> **Task brief**
The answer must be an exact copy of the entries that follow, with all images removed.

Screenshot and code edit data:
☆ ☆ ☆ ☆ ☆

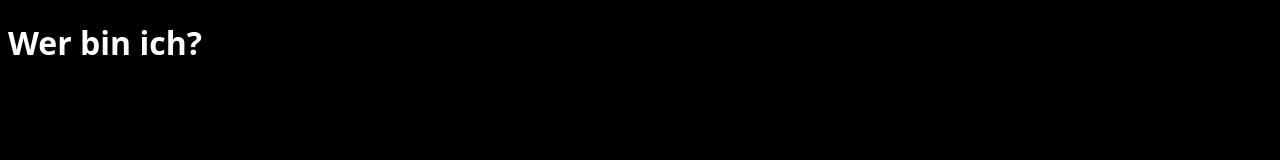
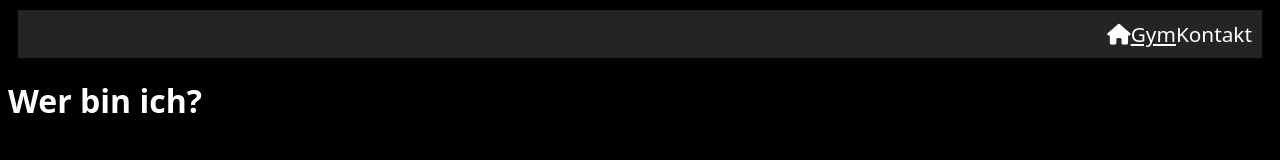
Before and after one commit to Satch2619/Web_Projekte, a plain HTML site: page Personal Trainer/über mich.html in a window 1280 px wide. Drawn offline with Linux system fonts and the light colour scheme.

Commit message:
übermich navbar

```diff
--- a/Personal Trainer/über mich.html
+++ b/Personal Trainer/über mich.html
@@ -12,6 +12,10 @@
     ></script>
   </head>
   <body>
+    <nav class="navbar">
+      <a href="index.html"><i class="fa-solid fa-house"></i></a>
+      <a href="gym.html">Gym</a> Kontakt
+    </nav>
     <h1>Wer bin ich?</h1>
   </body>
 </html>
--- a/Personal Trainer/übermich.css
+++ b/Personal Trainer/übermich.css
@@ -11,3 +11,12 @@ body {
   background-color: black;
   background-size: cover;
 }
+
+.navbar {
+  display: flex;
+  justify-content: flex-end;
+  background-color: rgb(36, 36, 36);
+  font-size: 1.3rem;
+  margin: 10px;
+  padding: 10px;
+}
```
Also changed, not shown: Personal Trainer/gym.html (+1 -0 lines).
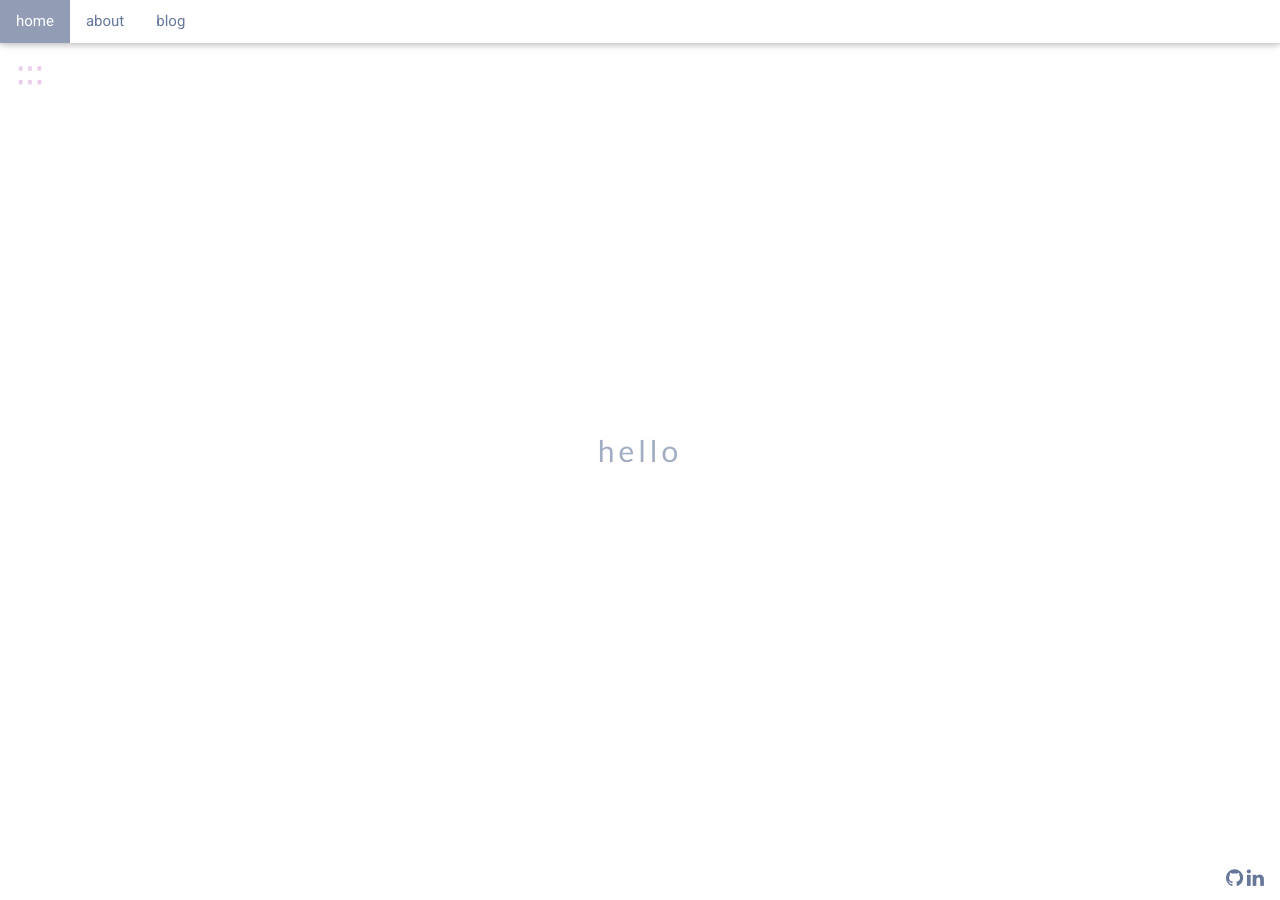
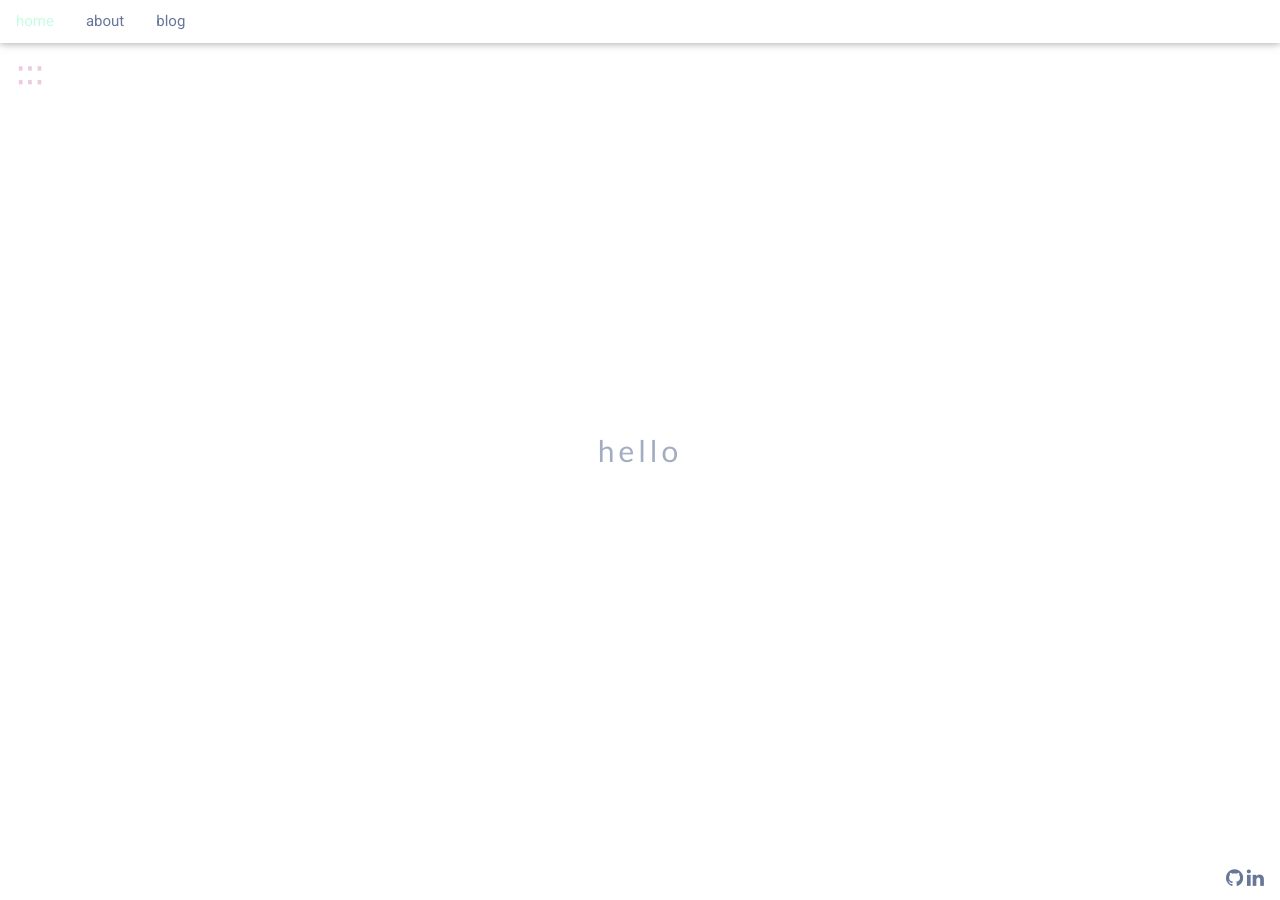
Before and after one commit to johnmatter/johnmatter.github.io, a Jekyll site: the page built from index.md, in a window 1280 px wide. Built offline with Jekyll 4.4.1, drawn with Linux system fonts in a browser that asks for light colours.

Commit message:
Adjust colors

```diff
--- a/_layouts/default.html
+++ b/_layouts/default.html
@@ -15,7 +15,7 @@
             sans-serif;
         }
         h1 {
-            color: #DAD;
+            color: #DAC;
         }
         h2, h3, h4, h5, h6 {
             color: #679;
--- a/_sass/main.scss
+++ b/_sass/main.scss
@@ -11,8 +11,8 @@
 
 
 .mybutton-current:hover {
-    color: #FFFFFF;
-    background-color: #929CB5;
+    color: #C6FDE2;
+    background-color: #FFFFFF;
 }
 
 .mybutton {
@@ -21,6 +21,6 @@
     text-decoration: none;
 }
 .mybutton:hover {
-    color: #FFFFFF;
-    background-color: #929CB5;
+    color: #C6FDE2;
+    background-color: #FFFFFF;
 }
```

☆ ☆ ☆ ☆ ☆

> **Result**
Before and after one commit to Satch2619/Web_Projekte, a plain HTML site: page Personal Trainer/über mich.html in a window 1280 px wide. Drawn offline with Linux system fonts and the light colour scheme.

Commit message:
übermich navbar

```diff
--- a/Personal Trainer/über mich.html
+++ b/Personal Trainer/über mich.html
@@ -12,6 +12,10 @@
     ></script>
   </head>
   <body>
+    <nav class="navbar">
+      <a href="index.html"><i class="fa-solid fa-house"></i></a>
+      <a href="gym.html">Gym</a> Kontakt
+    </nav>
     <h1>Wer bin ich?</h1>
   </body>
 </html>
--- a/Personal Trainer/übermich.css
+++ b/Personal Trainer/übermich.css
@@ -11,3 +11,12 @@ body {
   background-color: black;
   background-size: cover;
 }
+
+.navbar {
+  display: flex;
+  justify-content: flex-end;
+  background-color: rgb(36, 36, 36);
+  font-size: 1.3rem;
+  margin: 10px;
+  padding: 10px;
+}
```
Also changed, not shown: Personal Trainer/gym.html (+1 -0 lines).
Before and after one commit to johnmatter/johnmatter.github.io, a Jekyll site: the page built from index.md, in a window 1280 px wide. Built offline with Jekyll 4.4.1, drawn with Linux system fonts in a browser that asks for light colours.

Commit message:
Adjust colors

```diff
--- a/_layouts/default.html
+++ b/_layouts/default.html
@@ -15,7 +15,7 @@
             sans-serif;
         }
         h1 {
-            color: #DAD;
+            color: #DAC;
         }
         h2, h3, h4, h5, h6 {
             color: #679;
--- a/_sass/main.scss
+++ b/_sass/main.scss
@@ -11,8 +11,8 @@
 
 
 .mybutton-current:hover {
-    color: #FFFFFF;
-    background-color: #929CB5;
+    color: #C6FDE2;
+    background-color: #FFFFFF;
 }
 
 .mybutton {
@@ -21,6 +21,6 @@
     text-decoration: none;
 }
 .mybutton:hover {
-    color: #FFFFFF;
-    background-color: #929CB5;
+    color: #C6FDE2;
+    background-color: #FFFFFF;
 }
```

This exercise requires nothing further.